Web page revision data
•••••
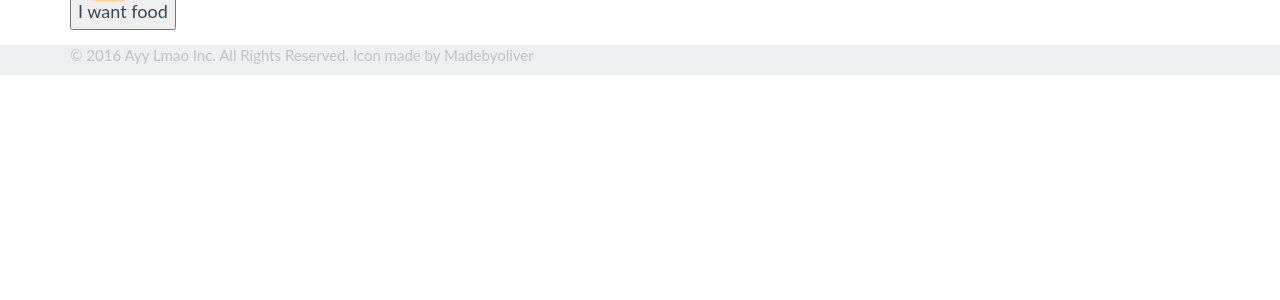
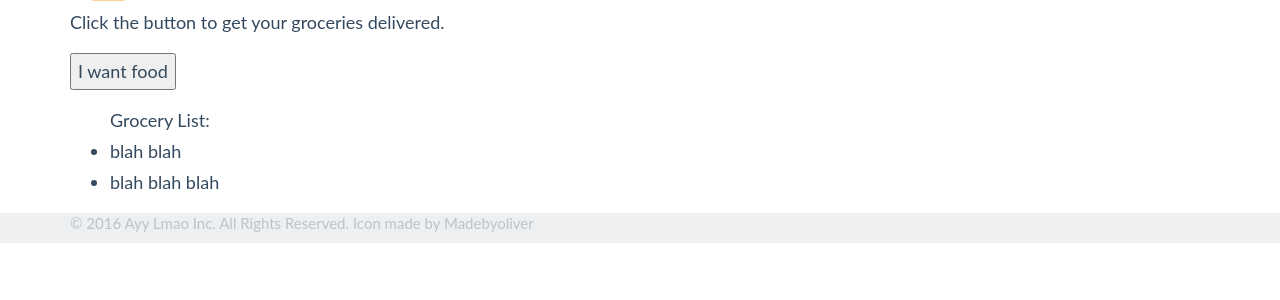
Before and after one commit to rohanp/AngelHacks, a Python web app: template templates/pages/home.html in a window 1280 px wide. Shown: the part 53-353 px from the top of the page. Run offline with Jinja, Linux system fonts and the light colour scheme; the template is opened without the code that fills it, so the values that code supplies are empty; some libraries are stand-ins or nearby versions.

Commit message:
css improvments

```diff
--- a/app.py
+++ b/app.py
@@ -10,6 +10,7 @@ user_db = {'pandit.rohan@gmail.com': {
 										'password': 'helo',
 										'latitude': 30,
 										'longitude': 50
+										'grocery_list': []
 									 },
 			'ayylmao@gmail.com': {
 									'name': 'John',
--- a/templates/layouts/main.html
+++ b/templates/layouts/main.html
@@ -1,4 +1,3 @@
-<!doctype html>
 <head>
 <meta charset="utf-8">
 <title>{% block title %}{% endblock %}</title>
@@ -68,7 +67,7 @@
 		</div>
 
 		<!-- Begin page content -->
-		<main id="content" role="main" class="container">
+		<main id="content" role="main" class="container" style="margin-top:60px">
 
 			{% block content %}{% endblock %}
 
--- a/templates/pages/home.html
+++ b/templates/pages/home.html
@@ -3,10 +3,19 @@
 {% block content %}
 
 
-<p>Click the button to get your coordinates.</p>
+<p>Click the button to get your groceries delivered.</p>
 
 <button onclick="requestFood('{{email}}')">I want food</button>
 
-<p id="demo"></p>
+<p id="demo">
+</p>
+
+<ul>
+Grocery List:
+<li> blah blah </li>
+<li> blah blah blah</li>
+
+
+</ul>
 
 {% endblock %}
--- a/templates/pages/index.html
+++ b/templates/pages/index.html
@@ -14,7 +14,7 @@
       <div id="logo">
         <div id="logo_text">
           <!-- class="logo_colour", allows you to change the colour of the text -->
-          <h1><a href="index.html"><span class="logo_colour">Cilantro</span></a></h1>
+          <!--<h1><a href="index.html"><span class="logo_colour">Cilantro</span></a></h1>-->
           <h2>Crowdsourcing everyday errands</h2>
         </div>
       </div>
```
Also changed, not shown: 2 other files.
•••••
ACTION ITEM - Find the lines in the data that include "gmail", then copy each of them.

TASK RESULT -
@@ -10,6 +10,7 @@ user_db = {'pandit.rohan@gmail.com': {
 			'ayylmao@gmail.com': {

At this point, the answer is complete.